With Israeli tanks rolling into the Gaza Strip and Hamas fighters firing dozens of rockets into Israel every day, the two sides in the endless Middle East standoff appear to be replaying scenes from a recurring nightmare, with real-world tragic effects. I don’t mean to suggest that the conflict is in any sense symmetrical. As we have already seen, the worst price for this latest round of violence will be paid by the civilian population of Gaza, almost 2 million people fenced into a slice of arid seacoast with roughly the same land area as the city of Detroit. But for those of us in the West, and especially in the United States, the Israeli-Palestinian conflict plays out in public discourse, over and over again, as a drama of rhetoric and propaganda, accusation and counter-accusation.
Both in the real conflict on the ground and the ideological conflict for hearts and minds, both sides feel misunderstood and unfairly stigmatized – and if you’re willing or able to take the long view, they both have a point. Along with every other American journalist, I received emails this week from Arab-American groups complaining about the pro-Israeli bias of the mainstream media, and from Jewish activists eager to elucidate President Obama’s “pro-Muslim agenda” and his long-term campaign to undermine Israel. Within the American left, which for generations has been closely allied with the Jewish intellectual tradition, this ideological combat can often be intensely personal and painful. I’ve managed to stay out of the angry debates between friends and acquaintances in my Facebook feed – about whether Rachel Maddow is an Israeli shill, or whether American progressives are hypocrites for weeping over Gaza but ignoring the death toll in Iraq, Syria and Egypt – and I don’t even want to know what kinds of insults people are hurling at each other on Twitter.

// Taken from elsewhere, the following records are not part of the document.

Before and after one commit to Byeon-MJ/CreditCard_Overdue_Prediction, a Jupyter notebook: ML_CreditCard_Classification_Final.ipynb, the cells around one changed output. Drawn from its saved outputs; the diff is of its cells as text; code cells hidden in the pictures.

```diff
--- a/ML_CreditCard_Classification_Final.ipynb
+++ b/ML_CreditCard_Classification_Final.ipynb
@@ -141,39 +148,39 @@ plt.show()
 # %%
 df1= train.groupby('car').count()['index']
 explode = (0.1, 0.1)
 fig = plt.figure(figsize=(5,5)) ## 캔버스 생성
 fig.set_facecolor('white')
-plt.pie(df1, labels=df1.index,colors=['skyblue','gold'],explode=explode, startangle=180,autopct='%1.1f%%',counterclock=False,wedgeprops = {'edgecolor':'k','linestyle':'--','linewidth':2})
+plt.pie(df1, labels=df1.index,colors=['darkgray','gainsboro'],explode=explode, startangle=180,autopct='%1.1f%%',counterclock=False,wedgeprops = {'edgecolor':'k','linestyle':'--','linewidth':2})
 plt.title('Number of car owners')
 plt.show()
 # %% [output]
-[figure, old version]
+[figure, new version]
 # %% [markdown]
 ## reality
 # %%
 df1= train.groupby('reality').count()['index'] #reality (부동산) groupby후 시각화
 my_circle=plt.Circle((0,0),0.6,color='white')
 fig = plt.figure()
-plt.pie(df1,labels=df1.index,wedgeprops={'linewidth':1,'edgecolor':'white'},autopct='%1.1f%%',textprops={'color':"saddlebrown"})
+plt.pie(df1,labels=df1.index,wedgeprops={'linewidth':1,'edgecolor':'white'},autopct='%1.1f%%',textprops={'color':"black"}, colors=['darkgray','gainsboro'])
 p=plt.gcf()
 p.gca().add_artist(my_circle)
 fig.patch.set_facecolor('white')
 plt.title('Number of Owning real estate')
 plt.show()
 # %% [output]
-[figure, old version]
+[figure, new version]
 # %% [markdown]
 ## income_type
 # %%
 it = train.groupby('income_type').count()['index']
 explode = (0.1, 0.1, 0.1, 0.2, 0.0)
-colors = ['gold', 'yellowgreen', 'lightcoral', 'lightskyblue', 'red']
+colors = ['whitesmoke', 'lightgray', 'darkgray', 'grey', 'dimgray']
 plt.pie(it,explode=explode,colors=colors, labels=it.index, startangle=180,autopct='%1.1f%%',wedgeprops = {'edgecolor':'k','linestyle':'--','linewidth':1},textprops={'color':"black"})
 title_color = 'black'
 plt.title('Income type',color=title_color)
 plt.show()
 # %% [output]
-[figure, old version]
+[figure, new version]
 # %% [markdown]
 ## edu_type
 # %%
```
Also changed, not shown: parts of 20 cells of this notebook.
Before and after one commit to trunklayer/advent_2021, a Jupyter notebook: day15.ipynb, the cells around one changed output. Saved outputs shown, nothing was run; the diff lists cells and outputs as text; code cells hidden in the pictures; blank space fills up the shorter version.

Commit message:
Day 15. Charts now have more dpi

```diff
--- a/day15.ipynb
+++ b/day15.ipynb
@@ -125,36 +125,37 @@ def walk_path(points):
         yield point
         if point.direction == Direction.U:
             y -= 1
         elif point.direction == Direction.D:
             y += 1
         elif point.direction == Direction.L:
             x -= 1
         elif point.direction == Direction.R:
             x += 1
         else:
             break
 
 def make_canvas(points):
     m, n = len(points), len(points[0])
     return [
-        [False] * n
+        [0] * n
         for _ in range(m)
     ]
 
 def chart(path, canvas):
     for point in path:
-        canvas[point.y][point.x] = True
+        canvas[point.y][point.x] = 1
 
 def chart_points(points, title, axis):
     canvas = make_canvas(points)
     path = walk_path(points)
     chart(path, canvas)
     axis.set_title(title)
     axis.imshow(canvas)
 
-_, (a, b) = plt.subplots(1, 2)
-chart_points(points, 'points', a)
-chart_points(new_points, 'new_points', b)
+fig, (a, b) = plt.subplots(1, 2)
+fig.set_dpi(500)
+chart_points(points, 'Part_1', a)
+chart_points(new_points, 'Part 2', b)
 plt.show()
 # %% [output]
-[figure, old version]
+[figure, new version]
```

What do we talk about when we talk about Israel? Perhaps this is an index of our bottomless narcissism, but the not-so-secret subtext of both pro-Israel and anti-Israel arguments is that they’re really debates about America and its role in the world. Israel is of course closely tied to the U.S. in military, economic, cultural and psychological terms, and in all likelihood would not exist if not for six-plus decades of staunch American support. Although it’s a distinctive society in many ways, Israel is also a familiar kind of place – a Westernized consumer democracy of yoga classes, designer cocktails and gay pride parades – in a way no Islamic Middle Eastern country even approaches. Israel can be read as an American proxy state, a wayward bastard child or (in the paranoid view) as a sinister force behind American politics, pulling the superpower’s strings. However you understand this “special relationship,” the genetic kinship is unmistakable.
Everything about the politics of the Israel-Palestine debate – which are mostly the politics of guilt, victimhood and mutual, purposeful incomprehension – is distorted and exacerbated by the gravitational effect of America. As I said earlier, both sides have valid points to make about the nature of that distortion. But I don’t mean to retreat to some journalistic posture of false equivalency and despair: Everybody has done bad things, and it’s just dreadful. Can we get back to watching HBO? That only fuels the hapless status quo, as captured so memorably in Mitt Romney’s phrase about kicking the can down the road, in which the U.S. appears subservient to the Israeli right wing while continuing to advocate for a two-state solution that will never happen. I have no solution to that dilemma, but it’s useful to understand that pro-Israeli and pro-Palestinian forces are responding to the same phenomenon – Israel’s inextricable relationship with the United States – and interpreting it in different ways.
Posted by unhappycamper | Sun Jul 20, 2014, 09:12 AM (0 replies)